I’ve since learned that we share a common interest in genealogy.  In each of our family trees there is a several times great grandfather who had some manner of involvement in the textile industry.  The weaving together of words and images found in her visual work is a kind of ode to her ancestral history. “Writing is an exploration of the weft and warp of language,” Ingrid tells me over coffee.  She does have a wonderful way of expressing things.

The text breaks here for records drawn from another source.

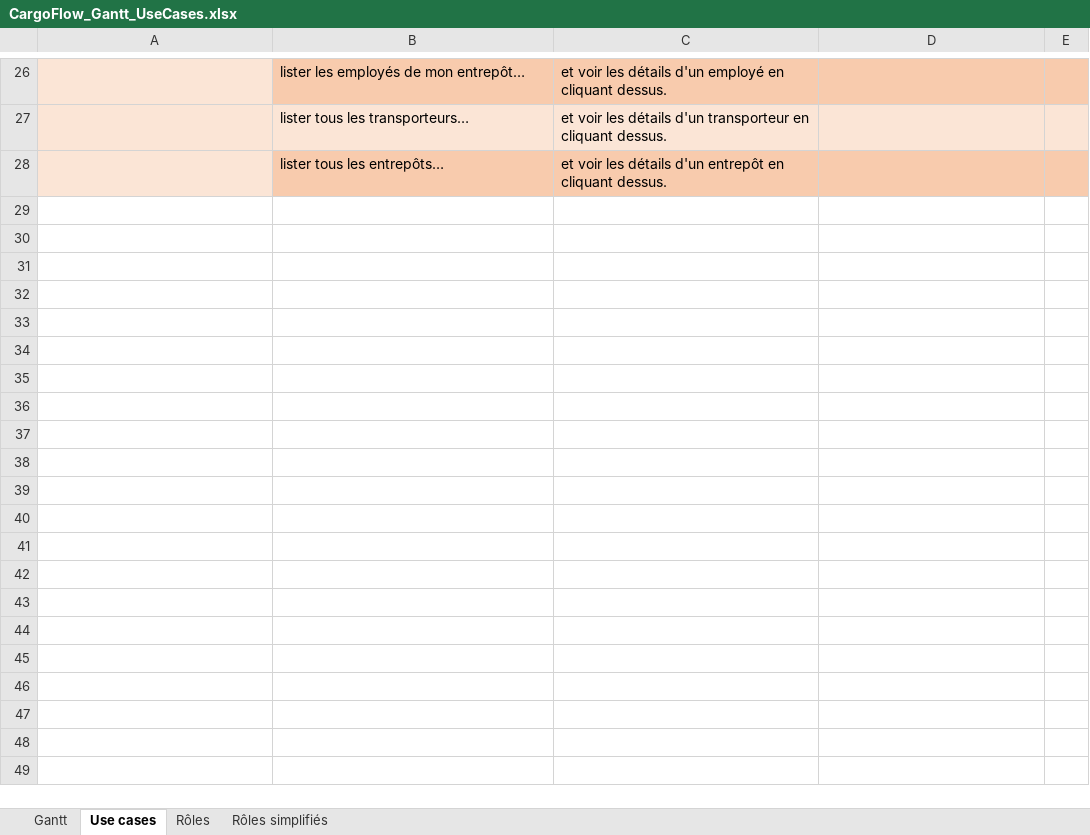
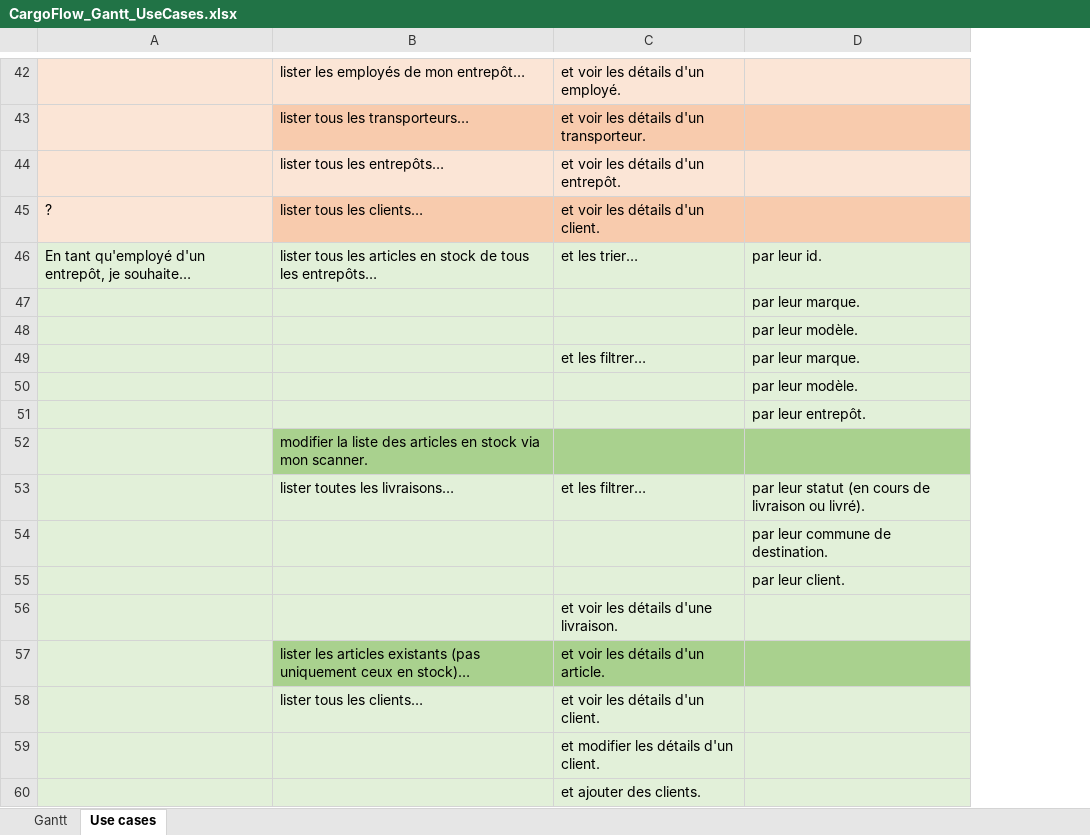
Before and after one commit to AntoineMartet/CargoFlow, an Excel workbook: Documentation/CargoFlow_Gantt_UseCases.xlsx, sheet Use cases, drawn as a sheet; only a part is shown, gaps mark what is left out; values as stored, in another font and other column widths than the file's, no borders; removed rows and columns are numbered as before the commit, all else as after; the diff covers the shown part only; the diff names each change by its address in the sheet, - before the commit and + after, or states it on an @@ line.

Commit message:
Finished use cases, deleted roles tables in Excel file

```diff
--- a/Documentation/CargoFlow_Gantt_UseCases.xlsx (sheet Use cases)
+++ b/Documentation/CargoFlow_Gantt_UseCases.xlsx (sheet Use cases)
-sheet tab: Rôles
-sheet tab: Rôles simplifiés
-column C, rows 26-28: et voir les détails d'un employé en cliquant dessus. | et voir les détails d'un transporteur en cliquant dessus. | et voir les détails d'un entrepôt en cliquant dessus.
+column C, rows 42-44: et voir les détails d'un employé. | et voir les détails d'un transporteur. | et voir les détails d'un entrepôt.
-column E, empty
-B42 fill: #F8CBAD
+B42 fill: #FBE5D6
-D42 fill: #F8CBAD
+D42 fill: #FBE5D6
-B43 fill: #FBE5D6
+B43 fill: #F8CBAD
-D43 fill: #FBE5D6
+D43 fill: #F8CBAD
-B44 fill: #F8CBAD
+B44 fill: #FBE5D6
-D44 fill: #F8CBAD
+D44 fill: #FBE5D6
+row 45: ? | lister tous les clients… | et voir les détails d'un client.
+row 46: En tant qu'employé d'un entrepôt, je souhaite… | lister tous les articles en stock de tous les entrepôts… | et les trier… | par leur id.
+row 47:  |  |  | par leur marque.
+row 48:  |  |  | par leur modèle.
+row 49:  |  | et les filtrer… | par leur marque.
+row 50:  |  |  | par leur modèle.
+row 51:  |  |  | par leur entrepôt.
+row 52:  | modifier la liste des articles en stock via mon scanner.
+row 53:  | lister toutes les livraisons… | et les filtrer… | par leur statut (en cours de livraison ou livré).
+row 54:  |  |  | par leur commune de destination.
+row 55:  |  |  | par leur client.
+row 56:  |  | et voir les détails d'une livraison.
+row 57:  | lister les articles existants (pas uniquement ceux en stock)… | et voir les détails d'un article.
+row 58:  | lister tous les clients… | et voir les détails d'un client.
+row 59:  |  | et modifier les détails d'un client.
+row 60:  |  | et ajouter des clients.
```
Also changed, not shown: 23 added rows, 7 removed rows, 10 moved rows, 3 edited cells and cell formats elsewhere in this sheet.
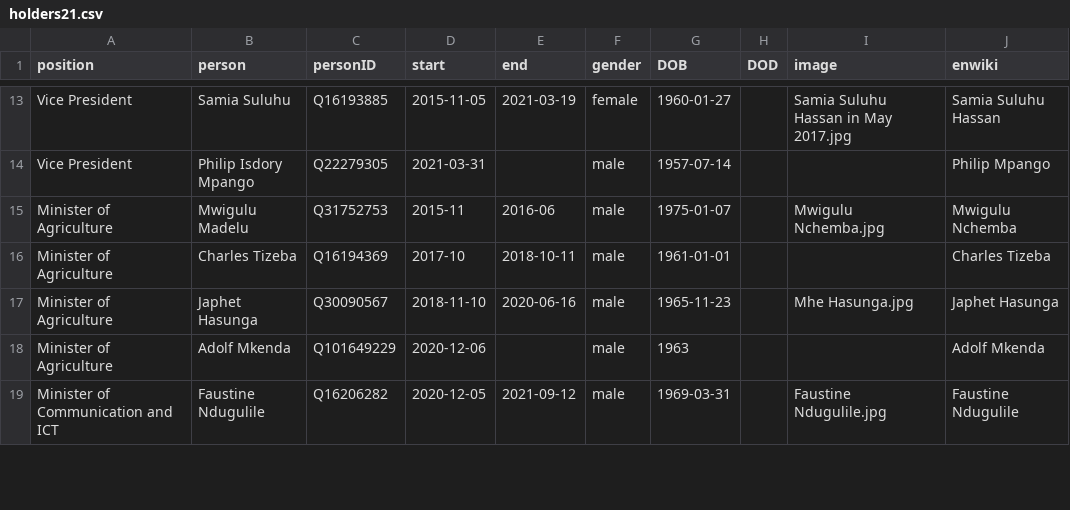
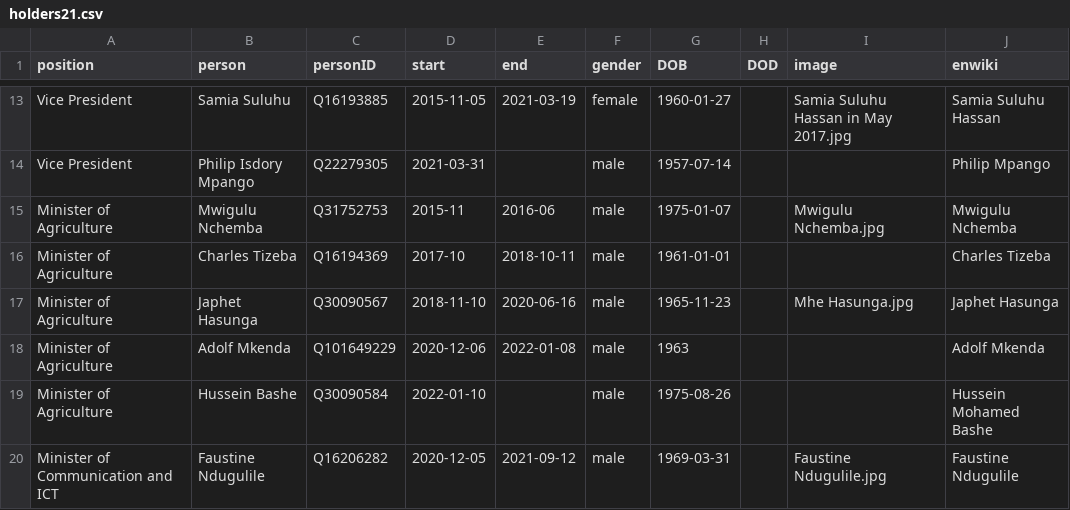
Before and after one commit to every-politician-scrapers/tanzania-ministers, a CSV file: html/holders21.csv, drawn as a sheet; only a part is shown, gaps mark what is left out; the diff covers the shown part only.

```diff
--- a/html/holders21.csv
+++ b/html/holders21.csv
@@ -14,6 +14,7 @@ Vice President,Samia Suluhu,Q16193885,2015-11-05,2021-03-19,female,1960-01-27,,S
 Vice President,Philip Isdory Mpango,Q22279305,2021-03-31,,male,1957-07-14,,,Philip Mpango
-Minister of Agriculture,Mwigulu Madelu,Q31752753,2015-11,2016-06,male,1975-01-07,,Mwigulu Nchemba.jpg,Mwigulu Nchemba
+Minister of Agriculture,Mwigulu Nchemba,Q31752753,2015-11,2016-06,male,1975-01-07,,Mwigulu Nchemba.jpg,Mwigulu Nchemba
 Minister of Agriculture,Charles Tizeba,Q16194369,2017-10,2018-10-11,male,1961-01-01,,,Charles Tizeba
 Minister of Agriculture,Japhet Hasunga,Q30090567,2018-11-10,2020-06-16,male,1965-11-23,,Mhe Hasunga.jpg,Japhet Hasunga
-Minister of Agriculture,Adolf Mkenda,Q101649229,2020-12-06,,male,1963,,,Adolf Mkenda
+Minister of Agriculture,Adolf Mkenda,Q101649229,2020-12-06,2022-01-08,male,1963,,,Adolf Mkenda
+Minister of Agriculture,Hussein Bashe,Q30090584,2022-01-10,,male,1975-08-26,,,Hussein Mohamed Bashe
 Minister of Communication and ICT,Faustine Ndugulile,Q16206282,2020-12-05,2021-09-12,male,1969-03-31,,Faustine Ndugulile.jpg,Faustine Ndugulile
```
Also changed, not shown: 10 added rows and 11 edited cells elsewhere in this file, html/current.csv, html/legislators.csv, 2 other files.
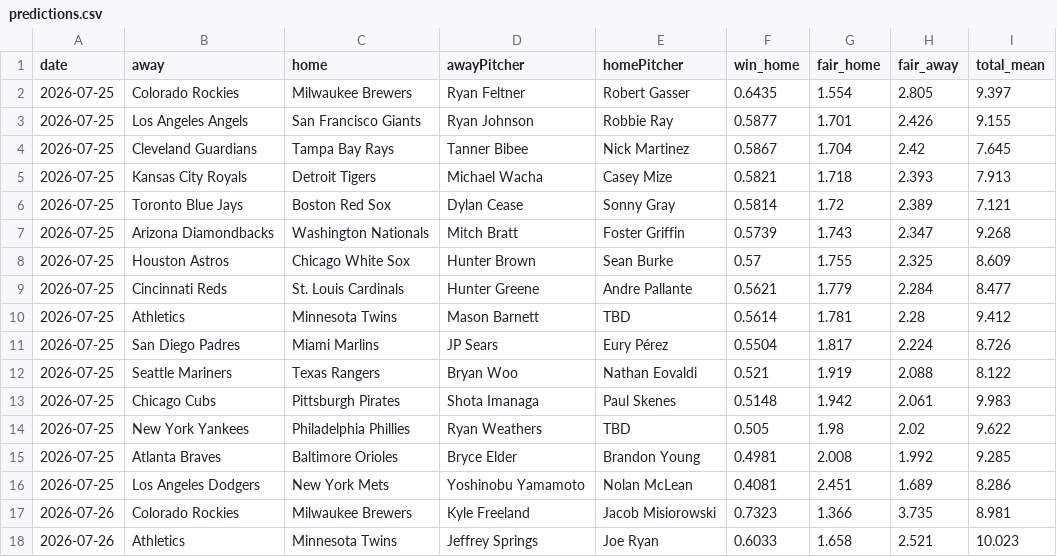
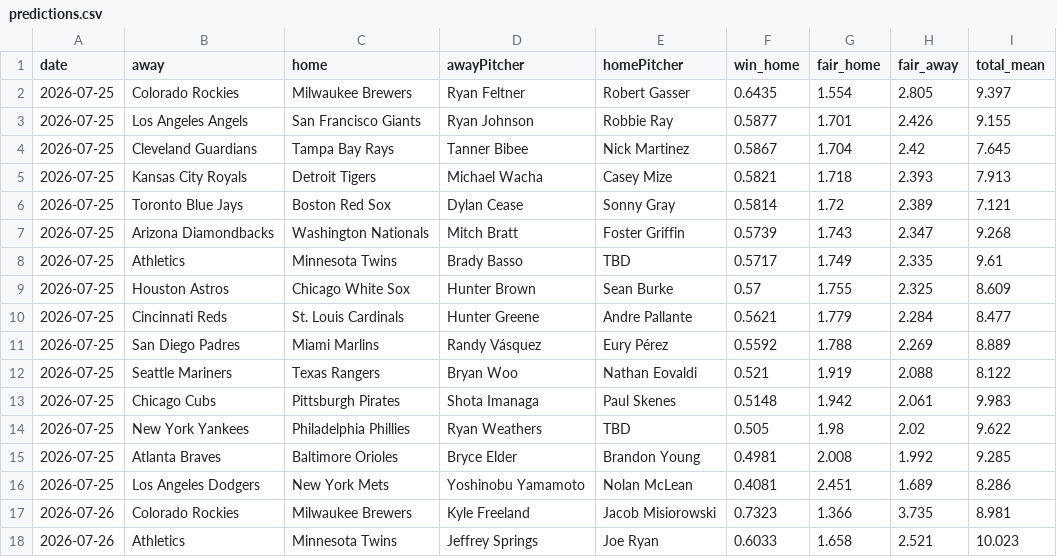
Before and after one commit to DanielTomaro13/MLB-Modelling, a CSV file: reports/predictions.csv, drawn as a sheet; only a part is shown.

```diff
--- a/reports/predictions.csv
+++ b/reports/predictions.csv
@@ -7,6 +7,6 @@ date,away,home,awayPitcher,homePitcher,win_home,fair_home,fair_away,total_mean
 2026-07-25,Arizona Diamondbacks,Washington Nationals,Mitch Bratt,Foster Griffin,0.5739,1.743,2.347,9.268
+2026-07-25,Athletics,Minnesota Twins,Brady Basso,TBD,0.5717,1.749,2.335,9.61
 2026-07-25,Houston Astros,Chicago White Sox,Hunter Brown,Sean Burke,0.57,1.755,2.325,8.609
 2026-07-25,Cincinnati Reds,St. Louis Cardinals,Hunter Greene,Andre Pallante,0.5621,1.779,2.284,8.477
-2026-07-25,Athletics,Minnesota Twins,Mason Barnett,TBD,0.5614,1.781,2.28,9.412
-2026-07-25,San Diego Padres,Miami Marlins,JP Sears,Eury Pérez,0.5504,1.817,2.224,8.726
+2026-07-25,San Diego Padres,Miami Marlins,Randy Vásquez,Eury Pérez,0.5592,1.788,2.269,8.889
 2026-07-25,Seattle Mariners,Texas Rangers,Bryan Woo,Nathan Eovaldi,0.521,1.919,2.088,8.122
```
Also changed, not shown: data/fixtures.csv, 2 other files.
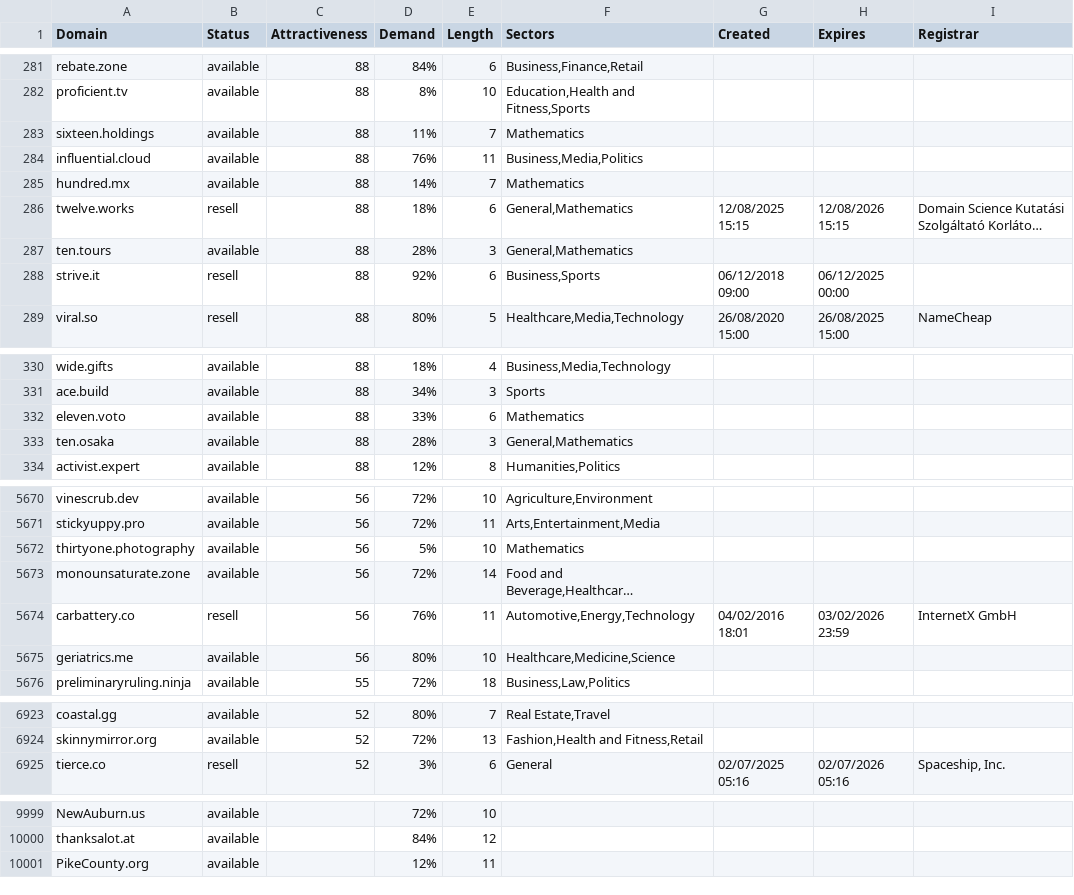
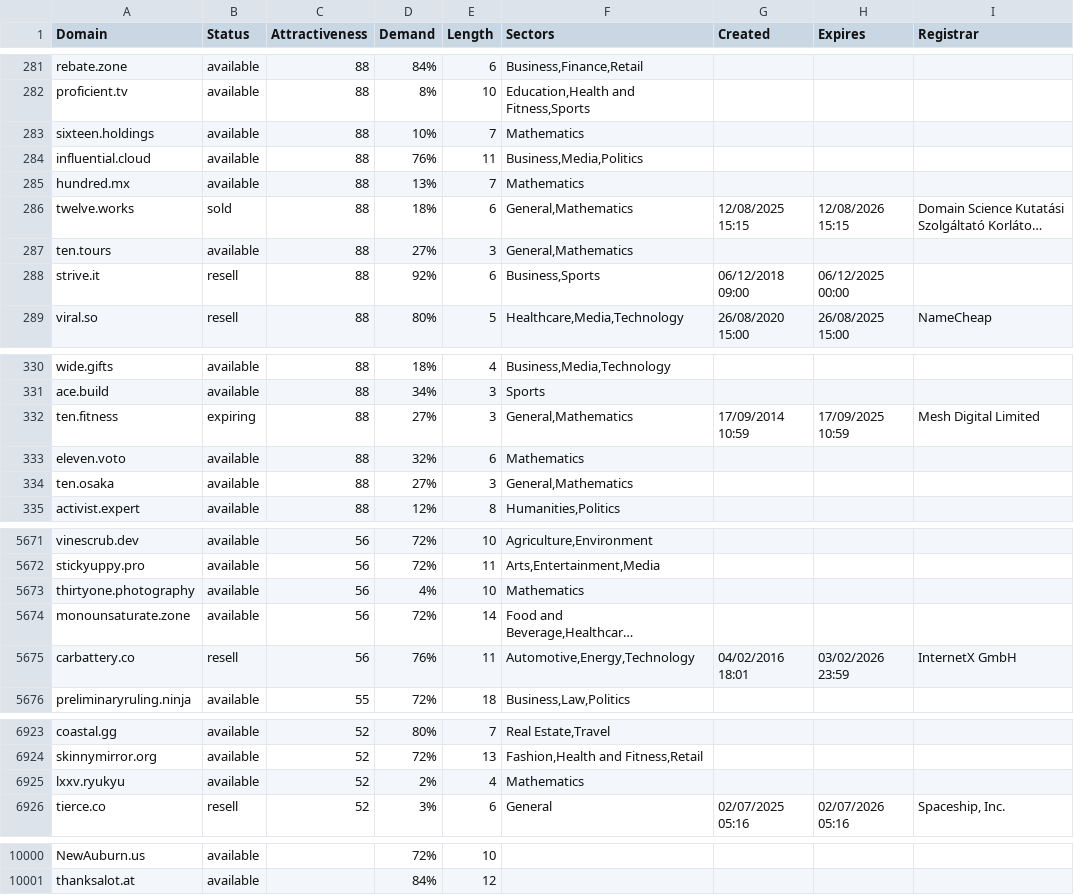
Before and after one commit to UniqueDomains/oneword-domains, a CSV file: all.csv, drawn as a sheet; only a part is shown, gaps mark what is left out; long unchanged cells end in …; removed rows and columns are numbered as before the commit, all else as after; the diff covers the shown part only; the diff names each change by its address in the sheet, - before the commit and + after, or states it on an @@ line.

Commit message:
Domains update

```diff
--- a/all.csv
+++ b/all.csv
-D283 (Demand): 11%
+D283 (Demand): 10%
-D285 (Demand): 14%
+D285 (Demand): 13%
-B286 (Status): resell
+B286 (Status): sold
-D287 (Demand): 28%
+D287 (Demand): 27%
+row 332: ten.fitness | expiring | 88 | 27% | 3 | General,Mathematics | 17/09/2014 10:59 | 17/09/2025 10:59 | Mesh Digital Limited
-D333 (Demand): 33%
+D333 (Demand): 32%
-D334 (Demand): 28%
+D334 (Demand): 27%
-D5673 (Demand): 5%
+D5673 (Demand): 4%
-row 5675: geriatrics.me | available | 56 | 80% | 10 | Healthcare,Medicine,Science
+row 6925: lxxv.ryukyu | available | 52 | 2% | 4 | Mathematics
-row 10001: PikeCounty.org | available |  | 12% | 11
```
Also changed, not shown: 149 edited cells elsewhere in this file, 2 other files.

 What follows is a recent discussion about the importance of language and relationship between writer and editor.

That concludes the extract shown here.